2

I purchased the Swytch eBike conversion front wheel but I found that the axle was 11mm in diameter, which was too big for my hybrid bike and any other bike fork I've tried. Could you tell me if there are bikes which take an 11mm front axle or advice on what to do next. Thank you.

3
  • Hi, welcome to the site. We don’t do product recommendations because they go out of date so quickly, so I’ve edited the question to try to make it on-topic. Feel free to edit again as you please and check out the site tour to read about asking great questions. If you can take a photo of your measurement, or of the axle not fitting the fork that could be useful to the question. – Swifty Mar 25 '19 at 6:09
  • "any other bike fork I've tried" - what year and brand, just curious? Mine fit Fuji bicycles with no modification other than wiping out any grease and gunk in the front fork's bottom. – NoBugs Feb 25 at 4:20
  • Similarly disappointed. Received two 2021 kits yesterday and don't fit either of the bikes I bought them for - early noughties Thorn (26") and a 4 year old Raleigh (700cc). The 'instruction videos' are marketing rather than instruction and there is no sizing info on the website and nothing about this problem in the troubleshooting guide. I've had a go at filing the axle down on one, (still nowhere near yet) but I'm reluctant to take a file to forks for the fork washers though have people found this necessary? – Matt Bike Feb 27 at 20:08
2

Presumably you have a bike designed for quick-release wheels that have a 9mm diameter axle.

The Swytch eBike conversion wheel seems to use 10mm solid threaded axles that are secured to the fork with nuts - which makes sense as this provides higher clamping force required to handle the motor torque. (FWIW, this fact seems to be absent from the Swytch website, and it means that their product is not compatible with any bike.)

If your fork dropouts have sufficient material, you may be able to enlarge the dropout width with a file, but beware that you will not be able to use the 9mm axle wheel.
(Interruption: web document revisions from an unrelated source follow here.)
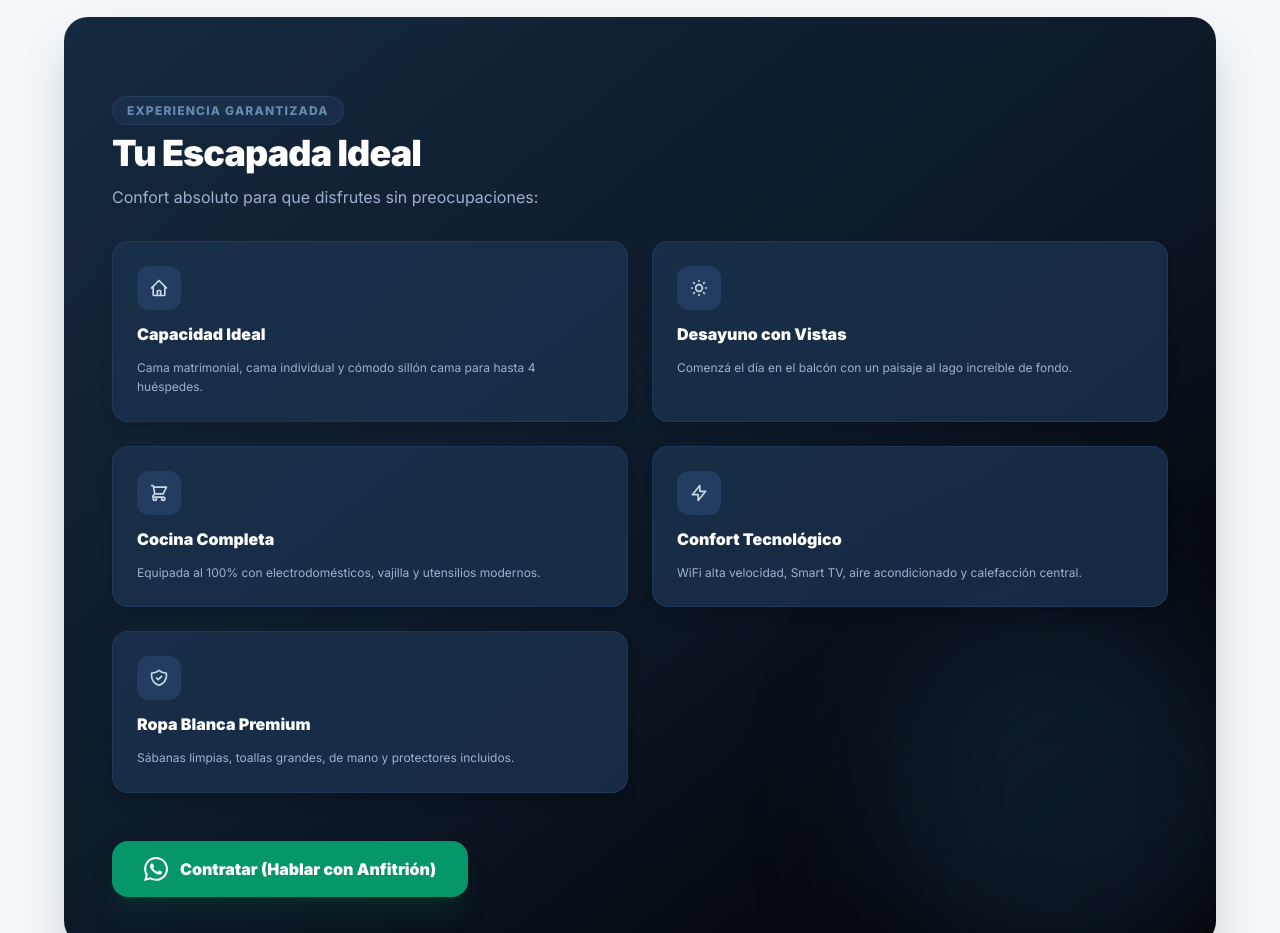
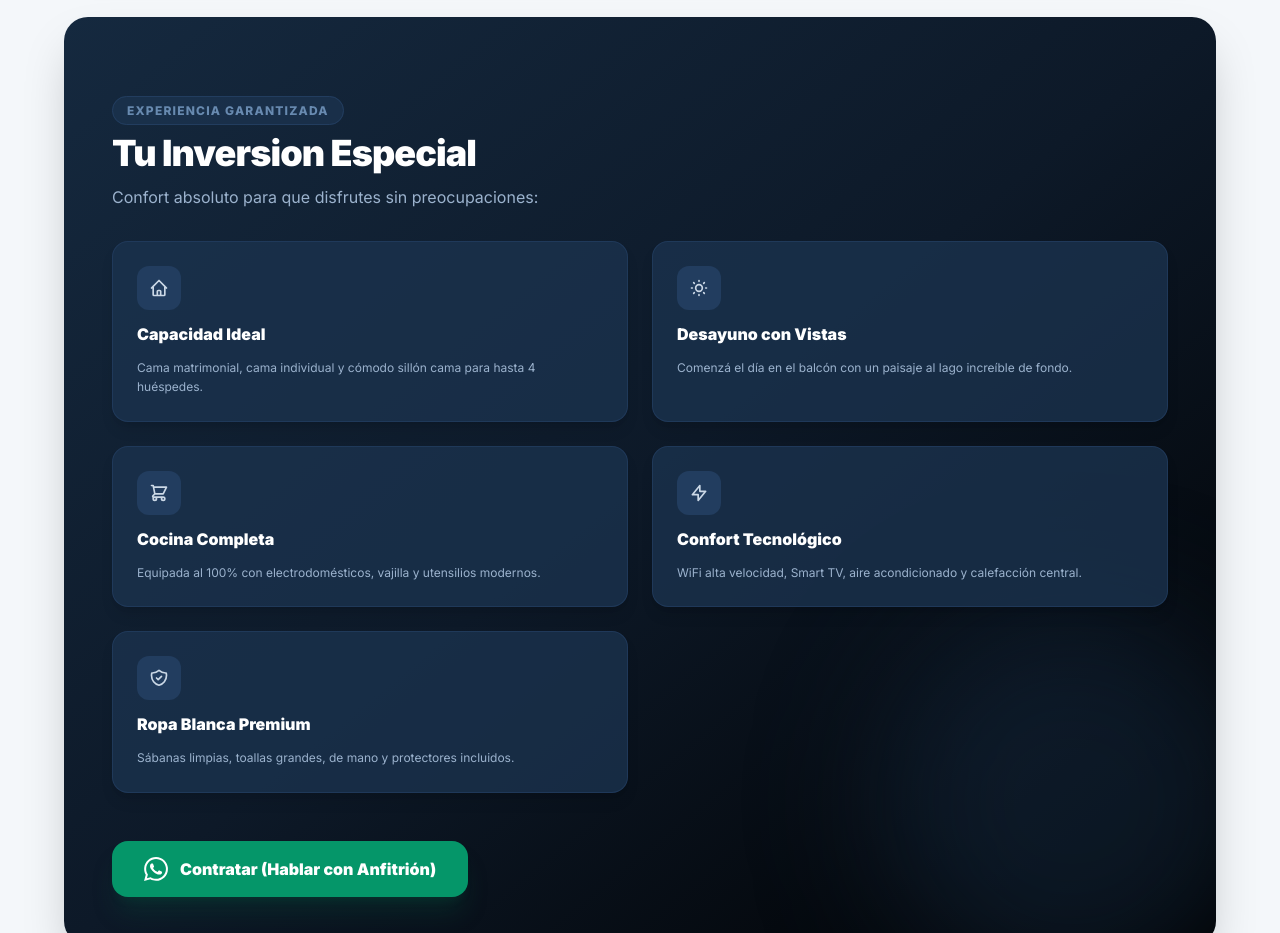
Before and after one commit to aguscryp/wallhost, a plain HTML site: page mauricior/depto1.html in a window 1280 px wide. Shown: the part 1420-2353 px from the top of the page. Drawn offline with nearby package versions, Linux system fonts and the light colour scheme.

Commit message:
Change heading text from 'Tu Escapada Ideal' to 'Tu Inversion Especial'

```diff
--- a/mauricior/depto1.html
+++ b/mauricior/depto1.html
@@ -166,7 +166,7 @@
 
                 <div class="relative z-10 space-y-3">
                     <span class="text-xs uppercase tracking-widest text-wall-400 font-extrabold bg-wall-800/80 px-3.5 py-1.5 rounded-full border border-wall-700">Experiencia Garantizada</span>
-                    <h2 class="text-2xl sm:text-4xl font-black tracking-tight">Tu Escapada Ideal</h2>
+                    <h2 class="text-2xl sm:text-4xl font-black tracking-tight">Tu Inversion Especial</h2>
                     <p class="text-wall-300 text-sm sm:text-base max-w-2xl leading-relaxed">Confort absoluto para que disfrutes sin preocupaciones:</p>
                 </div>
 
```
It would be dangerous to do so.

You could also find a cheap fork designed for threaded axles. You would need to match your current fork's geometry (headtube to axle distance, rake). As threaded axle hubs are used on cheap bikes you will not find a replacement part available for sale as a separate component. You'll want to get one from a old used bike. A good source for things like this are bike cooperatives or bike stores that specialize in refurbishing old bikes. They often have piles of bikes that are not worth refurbishing or frames that have had parts stripped from them.

4
  • Good thoughts - the risk here is if the motor-wheel doesn't have a torque arm, then the dropouts are the only hard surface transferring power, which could lead to the axle's flat sides chewing out the fork's metal. If the motor is 200W or less, then that's unlikely, 300W perhaps, and 400W+ it gets more probable. – Criggie Mar 25 '19 at 18:13
  • 1
    @Criggie I looked at the Swytch website, their front wheel uses torque washers with a tab that fits in the dropout slot, which means the dropout probably would have be deepened as well as widened. – Argenti Apparatus Mar 25 '19 at 18:33
  • 2
    This all makes the website’s claim of the kit fitting “99% of bicycles” seem a bit of a stretch... – Swifty Mar 26 '19 at 16:39
  • 1
    ^ I agree that could be more clear. Upon trying an old Mtn bike, it was too small, upon contacting Swytch they recommend filing the axle carefully!? but on two of the four bikes I tried to put on, the newer Fuji (2000s era bikes?) had no modification necessary and they are quick-release, fairly modern design. It's not fair to say "not compatible with any bike", just not compatible with everyone's bikes from 1990s. – NoBugs Feb 25 at 4:18

Your Answer

By clicking “Post Your Answer”, you agree to our terms of service, privacy policy and cookie policy

Not the answer you're looking for? Browse other questions tagged or ask your own question.